▶ _PROBLEM STATEMENT_:
Restate word for word the line containing "LIDAR --> OBS" and all remaining lines of the entries below.

(Itemized modification records)
+-------+
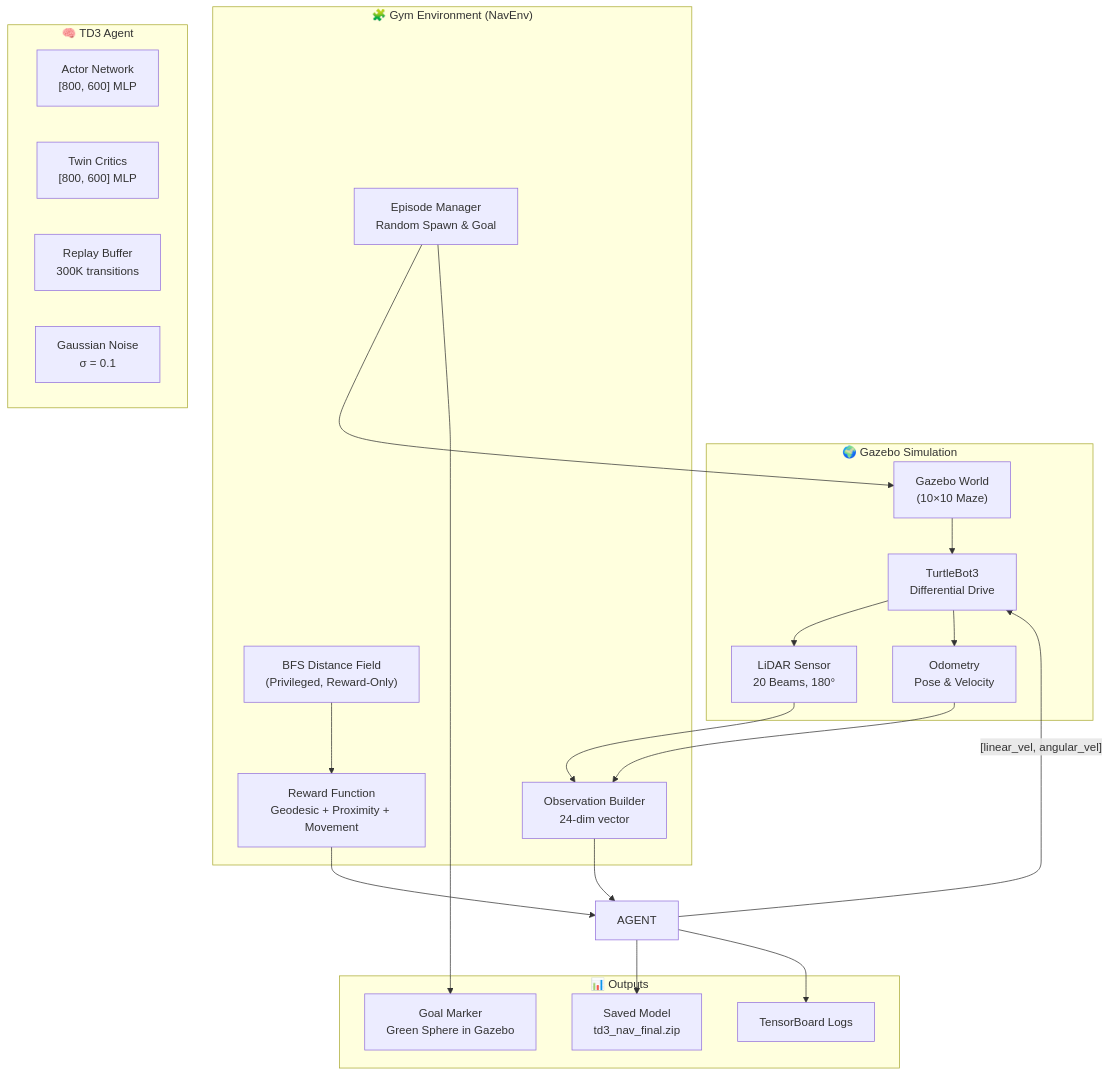
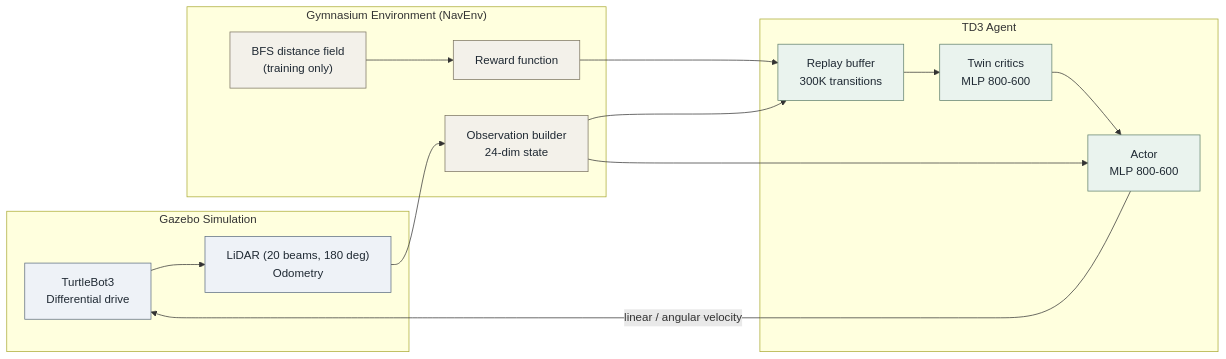
One commit to Satyajit-147/TD3-AutoNav changed the first of 2 diagrams in README.md. Above: the diagram before and after it, drawn with Mermaid. The commit also changed other lines of this file, not shown here.

````diff
--- a/README.md
+++ b/README.md
@@ -23,43 +35,36 @@
 ```mermaid
-flowchart TB
-    subgraph Simulation ["🌍 Gazebo Simulation"]
-        GZ["Gazebo World<br/>(10×10 Maze)"]
-        ROBOT["TurtleBot3<br/>Differential Drive"]
-        LIDAR["LiDAR Sensor<br/>20 Beams, 180°"]
-        ODOM["Odometry<br/>Pose & Velocity"]
+flowchart LR
+    subgraph SIM["Gazebo Simulation"]
+        ROBOT["TurtleBot3<br/>Differential drive"]
+        SENSORS["LiDAR (20 beams, 180 deg)<br/>Odometry"]
     end
 
-    subgraph Environment ["🧩 Gym Environment (NavEnv)"]
-        OBS["Observation Builder<br/>24-dim vector"]
-        REWARD["Reward Function<br/>Geodesic + Proximity + Movement"]
-        RESET["Episode Manager<br/>Random Spawn & Goal"]
-        BFS["BFS Distance Field<br/>(Privileged, Reward-Only)"]
+    subgraph ENV["Gymnasium Environment (NavEnv)"]
+        OBS["Observation builder<br/>24-dim state"]
+        REW["Reward function"]
+        BFS["BFS distance field<br/>(training only)"]
     end
 
-    subgraph Agent ["🧠 TD3 Agent"]
-        ACTOR["Actor Network<br/>[800, 600] MLP"]
-        CRITIC["Twin Critics<br/>[800, 600] MLP"]
-        BUFFER["Replay Buffer<br/>300K transitions"]
-        NOISE["Gaussian Noise<br/>σ = 0.1"]
+    subgraph AGENT["TD3 Agent"]
+        BUF["Replay buffer<br/>300K transitions"]
+        CRITIC["Twin critics<br/>MLP 800-600"]
+        ACTOR["Actor<br/>MLP 800-600"]
     end
 
-    subgraph Outputs ["📊 Outputs"]
-        MODEL["Saved Model<br/>td3_nav_final.zip"]
-        TB["TensorBoard Logs"]
-        MARKER["Goal Marker<br/>Green Sphere in Gazebo"]
-    end
+    ROBOT --> SENSORS
+    SENSORS --> OBS
+    BFS --> REW
+    OBS --> BUF
+    REW --> BUF
+    BUF --> CRITIC
+    CRITIC --> ACTOR
+    OBS --> ACTOR
+    ACTOR -- "linear / angular velocity" --> ROBOT
 
-    GZ --> ROBOT
-    ROBOT --> LIDAR
-    ROBOT --> ODOM
-    LIDAR --> OBS
-    ODOM --> OBS
-    OBS --> AGENT
-    AGENT --> |"[linear_vel, angular_vel]"| ROBOT
-    BFS --> REWARD
-    REWARD --> AGENT
-    RESET --> GZ
-    AGENT --> MODEL
-    AGENT --> TB
-    RESET --> MARKER
+    classDef sim fill:#eef2f7,stroke:#5b6b7f,color:#1f2933;
+    classDef env fill:#f3f1ea,stroke:#7a7360,color:#1f2933;
+    classDef agent fill:#eaf3ee,stroke:#5f7f6b,color:#1f2933;
+    class ROBOT,SENSORS sim;
+    class OBS,REW,BFS env;
+    class BUF,CRITIC,ACTOR agent;
 ```
````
+-------+
▶ _TASK ANSWER_:
-    LIDAR --> OBS
-    ODOM --> OBS
-    OBS --> AGENT
-    AGENT --> |"[linear_vel, angular_vel]"| ROBOT
-    BFS --> REWARD
-    REWARD --> AGENT
-    RESET --> GZ
-    AGENT --> MODEL
-    AGENT --> TB
-    RESET --> MARKER
+    classDef sim fill:#eef2f7,stroke:#5b6b7f,color:#1f2933;
+    classDef env fill:#f3f1ea,stroke:#7a7360,color:#1f2933;
+    classDef agent fill:#eaf3ee,stroke:#5f7f6b,color:#1f2933;
+    class ROBOT,SENSORS sim;
+    class OBS,REW,BFS env;
+    class BUF,CRITIC,ACTOR agent;
 ```
````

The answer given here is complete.